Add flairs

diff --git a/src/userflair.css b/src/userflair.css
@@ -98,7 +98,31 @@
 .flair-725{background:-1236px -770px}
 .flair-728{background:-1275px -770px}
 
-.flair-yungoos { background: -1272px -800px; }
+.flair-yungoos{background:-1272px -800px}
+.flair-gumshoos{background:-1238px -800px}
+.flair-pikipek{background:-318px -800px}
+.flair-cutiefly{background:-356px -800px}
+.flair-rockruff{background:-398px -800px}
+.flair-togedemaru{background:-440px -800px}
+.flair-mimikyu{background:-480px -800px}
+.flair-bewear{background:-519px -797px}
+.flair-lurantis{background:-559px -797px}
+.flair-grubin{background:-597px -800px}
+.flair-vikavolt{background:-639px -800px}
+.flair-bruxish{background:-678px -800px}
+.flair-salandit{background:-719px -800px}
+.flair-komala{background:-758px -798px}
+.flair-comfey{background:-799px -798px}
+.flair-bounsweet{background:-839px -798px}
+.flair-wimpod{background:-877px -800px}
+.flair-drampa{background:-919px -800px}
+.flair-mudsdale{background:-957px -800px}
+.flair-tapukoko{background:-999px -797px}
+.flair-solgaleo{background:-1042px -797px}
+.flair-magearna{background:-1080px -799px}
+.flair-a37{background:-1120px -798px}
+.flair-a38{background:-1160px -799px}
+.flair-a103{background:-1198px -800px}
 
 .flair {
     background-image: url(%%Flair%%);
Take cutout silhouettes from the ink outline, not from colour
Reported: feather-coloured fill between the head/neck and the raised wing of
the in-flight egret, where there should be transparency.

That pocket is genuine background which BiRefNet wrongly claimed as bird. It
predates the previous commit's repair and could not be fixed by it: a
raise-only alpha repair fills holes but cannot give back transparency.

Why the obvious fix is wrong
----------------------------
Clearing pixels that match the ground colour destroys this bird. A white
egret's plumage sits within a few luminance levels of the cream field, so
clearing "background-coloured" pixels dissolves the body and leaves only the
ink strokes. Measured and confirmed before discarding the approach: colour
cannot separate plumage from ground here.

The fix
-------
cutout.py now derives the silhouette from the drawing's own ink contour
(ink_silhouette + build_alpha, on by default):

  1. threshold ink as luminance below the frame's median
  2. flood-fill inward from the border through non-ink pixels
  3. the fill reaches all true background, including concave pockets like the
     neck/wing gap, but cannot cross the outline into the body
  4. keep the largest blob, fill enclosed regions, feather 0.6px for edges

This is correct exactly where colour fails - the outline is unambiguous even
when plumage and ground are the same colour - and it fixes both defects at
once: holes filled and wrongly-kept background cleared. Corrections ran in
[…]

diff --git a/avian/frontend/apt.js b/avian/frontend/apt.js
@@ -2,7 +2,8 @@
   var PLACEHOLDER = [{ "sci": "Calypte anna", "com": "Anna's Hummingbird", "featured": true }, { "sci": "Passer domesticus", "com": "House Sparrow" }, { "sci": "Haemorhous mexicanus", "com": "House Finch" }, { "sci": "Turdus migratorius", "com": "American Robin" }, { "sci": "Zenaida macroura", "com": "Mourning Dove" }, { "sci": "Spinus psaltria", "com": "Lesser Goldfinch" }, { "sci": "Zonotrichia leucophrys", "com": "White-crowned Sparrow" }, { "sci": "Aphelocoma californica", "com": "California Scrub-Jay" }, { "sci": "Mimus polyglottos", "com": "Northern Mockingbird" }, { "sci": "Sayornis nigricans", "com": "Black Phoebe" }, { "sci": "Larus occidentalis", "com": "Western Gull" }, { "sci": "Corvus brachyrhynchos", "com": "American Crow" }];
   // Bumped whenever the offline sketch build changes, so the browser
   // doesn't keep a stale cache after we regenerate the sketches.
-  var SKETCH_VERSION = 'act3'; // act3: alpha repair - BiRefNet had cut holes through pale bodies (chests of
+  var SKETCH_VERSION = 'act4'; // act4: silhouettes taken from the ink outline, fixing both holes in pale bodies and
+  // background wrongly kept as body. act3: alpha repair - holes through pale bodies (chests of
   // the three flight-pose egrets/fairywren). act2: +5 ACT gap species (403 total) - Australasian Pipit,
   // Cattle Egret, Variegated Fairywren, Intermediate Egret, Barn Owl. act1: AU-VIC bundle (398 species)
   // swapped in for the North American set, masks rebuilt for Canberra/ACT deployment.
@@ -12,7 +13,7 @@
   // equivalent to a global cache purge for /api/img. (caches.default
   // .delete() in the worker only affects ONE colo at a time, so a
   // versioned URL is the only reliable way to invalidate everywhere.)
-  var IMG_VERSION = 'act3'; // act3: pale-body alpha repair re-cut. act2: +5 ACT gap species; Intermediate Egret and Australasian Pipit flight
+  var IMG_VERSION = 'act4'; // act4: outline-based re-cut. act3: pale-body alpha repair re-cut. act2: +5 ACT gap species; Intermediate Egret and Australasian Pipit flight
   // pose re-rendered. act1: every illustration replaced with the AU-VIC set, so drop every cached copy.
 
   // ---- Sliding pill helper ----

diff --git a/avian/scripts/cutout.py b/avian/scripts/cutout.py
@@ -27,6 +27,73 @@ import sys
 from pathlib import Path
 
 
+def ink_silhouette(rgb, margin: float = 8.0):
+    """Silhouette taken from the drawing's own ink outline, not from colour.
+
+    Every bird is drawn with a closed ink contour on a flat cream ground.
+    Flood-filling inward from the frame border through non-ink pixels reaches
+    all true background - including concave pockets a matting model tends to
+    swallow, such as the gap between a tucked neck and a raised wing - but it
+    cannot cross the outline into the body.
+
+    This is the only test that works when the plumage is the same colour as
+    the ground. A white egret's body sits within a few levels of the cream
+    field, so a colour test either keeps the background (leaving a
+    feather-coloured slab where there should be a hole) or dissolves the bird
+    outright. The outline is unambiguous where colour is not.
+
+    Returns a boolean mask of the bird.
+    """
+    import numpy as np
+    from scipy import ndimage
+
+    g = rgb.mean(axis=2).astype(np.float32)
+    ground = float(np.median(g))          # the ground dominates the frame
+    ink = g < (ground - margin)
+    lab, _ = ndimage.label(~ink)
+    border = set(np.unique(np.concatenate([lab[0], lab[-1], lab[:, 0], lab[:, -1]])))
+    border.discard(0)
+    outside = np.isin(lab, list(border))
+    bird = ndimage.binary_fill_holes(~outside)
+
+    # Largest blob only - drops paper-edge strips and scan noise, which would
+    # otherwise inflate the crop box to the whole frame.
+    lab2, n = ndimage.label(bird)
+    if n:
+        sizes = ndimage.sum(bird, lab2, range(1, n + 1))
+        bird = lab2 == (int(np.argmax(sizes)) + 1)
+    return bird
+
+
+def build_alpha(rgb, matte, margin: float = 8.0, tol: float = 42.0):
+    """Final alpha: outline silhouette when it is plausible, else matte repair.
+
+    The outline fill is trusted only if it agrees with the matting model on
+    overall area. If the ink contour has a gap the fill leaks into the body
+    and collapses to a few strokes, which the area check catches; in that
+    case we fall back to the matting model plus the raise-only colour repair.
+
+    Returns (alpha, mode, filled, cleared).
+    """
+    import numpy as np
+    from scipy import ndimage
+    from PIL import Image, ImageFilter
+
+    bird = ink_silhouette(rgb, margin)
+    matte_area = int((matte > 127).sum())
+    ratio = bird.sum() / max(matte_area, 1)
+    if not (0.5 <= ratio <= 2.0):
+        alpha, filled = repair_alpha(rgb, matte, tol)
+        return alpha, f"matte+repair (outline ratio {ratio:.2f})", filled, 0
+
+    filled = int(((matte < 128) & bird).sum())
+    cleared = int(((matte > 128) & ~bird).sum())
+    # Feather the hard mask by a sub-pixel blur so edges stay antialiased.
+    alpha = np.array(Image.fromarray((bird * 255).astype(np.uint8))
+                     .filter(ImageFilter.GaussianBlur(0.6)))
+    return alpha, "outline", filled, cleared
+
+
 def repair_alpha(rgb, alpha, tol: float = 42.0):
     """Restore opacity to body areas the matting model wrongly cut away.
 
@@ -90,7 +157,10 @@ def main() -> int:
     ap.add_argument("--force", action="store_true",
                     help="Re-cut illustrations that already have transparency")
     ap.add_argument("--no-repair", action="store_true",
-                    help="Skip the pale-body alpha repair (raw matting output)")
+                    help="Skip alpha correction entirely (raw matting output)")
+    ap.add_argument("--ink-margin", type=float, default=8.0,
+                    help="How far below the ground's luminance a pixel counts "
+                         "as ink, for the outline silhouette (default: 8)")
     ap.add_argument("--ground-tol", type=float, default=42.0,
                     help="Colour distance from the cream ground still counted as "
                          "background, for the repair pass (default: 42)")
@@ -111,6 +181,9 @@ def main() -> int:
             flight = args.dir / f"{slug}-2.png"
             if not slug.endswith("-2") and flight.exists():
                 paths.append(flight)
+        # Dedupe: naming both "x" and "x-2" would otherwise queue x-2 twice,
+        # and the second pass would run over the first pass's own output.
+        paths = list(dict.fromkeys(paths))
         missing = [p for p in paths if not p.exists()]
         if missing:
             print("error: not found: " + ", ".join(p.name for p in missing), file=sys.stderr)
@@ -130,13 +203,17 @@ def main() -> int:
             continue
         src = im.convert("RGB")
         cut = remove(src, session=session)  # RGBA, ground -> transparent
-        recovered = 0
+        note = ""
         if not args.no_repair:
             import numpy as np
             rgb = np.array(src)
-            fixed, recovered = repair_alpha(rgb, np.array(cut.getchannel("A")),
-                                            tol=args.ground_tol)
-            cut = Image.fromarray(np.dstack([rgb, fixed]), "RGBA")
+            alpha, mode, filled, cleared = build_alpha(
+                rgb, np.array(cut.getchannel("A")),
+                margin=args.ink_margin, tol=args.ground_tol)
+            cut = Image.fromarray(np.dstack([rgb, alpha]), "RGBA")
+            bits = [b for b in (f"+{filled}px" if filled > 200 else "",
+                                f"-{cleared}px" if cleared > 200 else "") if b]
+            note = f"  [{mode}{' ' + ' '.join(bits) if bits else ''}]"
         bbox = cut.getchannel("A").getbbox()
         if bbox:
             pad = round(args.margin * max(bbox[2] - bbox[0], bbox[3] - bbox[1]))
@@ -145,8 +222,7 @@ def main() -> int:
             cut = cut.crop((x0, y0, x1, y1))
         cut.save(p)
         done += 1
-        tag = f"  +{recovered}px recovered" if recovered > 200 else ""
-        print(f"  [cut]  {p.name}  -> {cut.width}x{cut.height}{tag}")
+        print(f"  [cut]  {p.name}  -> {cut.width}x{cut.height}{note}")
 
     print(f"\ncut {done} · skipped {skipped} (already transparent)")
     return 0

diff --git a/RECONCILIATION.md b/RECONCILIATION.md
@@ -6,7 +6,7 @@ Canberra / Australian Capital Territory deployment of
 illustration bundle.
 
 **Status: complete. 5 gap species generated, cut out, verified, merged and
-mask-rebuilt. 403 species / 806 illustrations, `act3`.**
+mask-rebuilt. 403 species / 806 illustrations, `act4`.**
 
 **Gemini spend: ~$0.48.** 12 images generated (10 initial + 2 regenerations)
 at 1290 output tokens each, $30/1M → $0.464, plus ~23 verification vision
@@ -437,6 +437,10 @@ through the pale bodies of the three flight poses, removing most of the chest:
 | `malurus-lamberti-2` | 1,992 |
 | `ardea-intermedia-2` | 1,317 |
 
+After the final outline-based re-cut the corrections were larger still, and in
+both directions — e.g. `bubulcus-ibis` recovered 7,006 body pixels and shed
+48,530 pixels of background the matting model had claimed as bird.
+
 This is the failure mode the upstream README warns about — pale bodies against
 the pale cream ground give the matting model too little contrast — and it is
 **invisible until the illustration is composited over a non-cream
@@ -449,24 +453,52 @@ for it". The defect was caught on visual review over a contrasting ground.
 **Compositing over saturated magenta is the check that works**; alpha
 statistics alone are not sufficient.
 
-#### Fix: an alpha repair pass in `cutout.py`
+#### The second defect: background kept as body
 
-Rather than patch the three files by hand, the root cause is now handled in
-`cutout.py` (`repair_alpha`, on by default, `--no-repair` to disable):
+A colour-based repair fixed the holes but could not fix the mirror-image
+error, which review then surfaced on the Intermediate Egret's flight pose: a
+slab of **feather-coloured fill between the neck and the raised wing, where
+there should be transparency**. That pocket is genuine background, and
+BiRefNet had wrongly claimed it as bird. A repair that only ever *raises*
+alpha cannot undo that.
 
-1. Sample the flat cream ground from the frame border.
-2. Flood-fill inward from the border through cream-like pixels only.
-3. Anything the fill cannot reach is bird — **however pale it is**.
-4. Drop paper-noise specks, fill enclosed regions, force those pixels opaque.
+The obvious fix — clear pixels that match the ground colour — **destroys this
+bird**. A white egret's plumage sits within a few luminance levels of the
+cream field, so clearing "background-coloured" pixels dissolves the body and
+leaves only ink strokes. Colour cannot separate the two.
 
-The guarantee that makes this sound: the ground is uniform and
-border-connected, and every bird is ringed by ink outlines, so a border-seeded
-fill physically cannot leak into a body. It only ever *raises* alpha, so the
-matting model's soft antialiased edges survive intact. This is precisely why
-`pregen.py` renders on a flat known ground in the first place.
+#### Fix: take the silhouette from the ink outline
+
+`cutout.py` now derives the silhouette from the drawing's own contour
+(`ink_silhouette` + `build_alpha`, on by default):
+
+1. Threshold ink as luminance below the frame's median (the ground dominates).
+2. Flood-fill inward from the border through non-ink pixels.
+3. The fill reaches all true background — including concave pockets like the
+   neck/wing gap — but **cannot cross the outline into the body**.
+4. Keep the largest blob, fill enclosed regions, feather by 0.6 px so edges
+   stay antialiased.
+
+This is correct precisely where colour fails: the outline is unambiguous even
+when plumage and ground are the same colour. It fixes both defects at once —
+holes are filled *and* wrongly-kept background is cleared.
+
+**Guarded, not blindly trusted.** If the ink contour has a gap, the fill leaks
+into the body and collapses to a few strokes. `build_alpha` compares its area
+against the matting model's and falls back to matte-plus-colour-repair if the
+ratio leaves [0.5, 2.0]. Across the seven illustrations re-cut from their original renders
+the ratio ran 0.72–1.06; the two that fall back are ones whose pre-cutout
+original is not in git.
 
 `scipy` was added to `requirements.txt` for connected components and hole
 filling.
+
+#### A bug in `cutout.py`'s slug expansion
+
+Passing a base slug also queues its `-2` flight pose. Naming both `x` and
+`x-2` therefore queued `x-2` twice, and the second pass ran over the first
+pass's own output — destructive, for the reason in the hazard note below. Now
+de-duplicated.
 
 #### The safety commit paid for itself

☆ ☆ ☆ ☆

§ **ACTIVITY**
In exact wording, restate the lines of the data above from the first through the one holding "leaves only the", and stop after that line.

§ **RESPONSE**
Add flairs

diff --git a/src/userflair.css b/src/userflair.css
@@ -98,7 +98,31 @@
 .flair-725{background:-1236px -770px}
 .flair-728{background:-1275px -770px}
 
-.flair-yungoos { background: -1272px -800px; }
+.flair-yungoos{background:-1272px -800px}
+.flair-gumshoos{background:-1238px -800px}
+.flair-pikipek{background:-318px -800px}
+.flair-cutiefly{background:-356px -800px}
+.flair-rockruff{background:-398px -800px}
+.flair-togedemaru{background:-440px -800px}
+.flair-mimikyu{background:-480px -800px}
+.flair-bewear{background:-519px -797px}
+.flair-lurantis{background:-559px -797px}
+.flair-grubin{background:-597px -800px}
+.flair-vikavolt{background:-639px -800px}
+.flair-bruxish{background:-678px -800px}
+.flair-salandit{background:-719px -800px}
+.flair-komala{background:-758px -798px}
+.flair-comfey{background:-799px -798px}
+.flair-bounsweet{background:-839px -798px}
+.flair-wimpod{background:-877px -800px}
+.flair-drampa{background:-919px -800px}
+.flair-mudsdale{background:-957px -800px}
+.flair-tapukoko{background:-999px -797px}
+.flair-solgaleo{background:-1042px -797px}
+.flair-magearna{background:-1080px -799px}
+.flair-a37{background:-1120px -798px}
+.flair-a38{background:-1160px -799px}
+.flair-a103{background:-1198px -800px}
 
 .flair {
     background-image: url(%%Flair%%);
Take cutout silhouettes from the ink outline, not from colour
Reported: feather-coloured fill between the head/neck and the raised wing of
the in-flight egret, where there should be transparency.

That pocket is genuine background which BiRefNet wrongly claimed as bird. It
predates the previous commit's repair and could not be fixed by it: a
raise-only alpha repair fills holes but cannot give back transparency.

Why the obvious fix is wrong
----------------------------
Clearing pixels that match the ground colour destroys this bird. A white
egret's plumage sits within a few luminance levels of the cream field, so
clearing "background-coloured" pixels dissolves the body and leaves only the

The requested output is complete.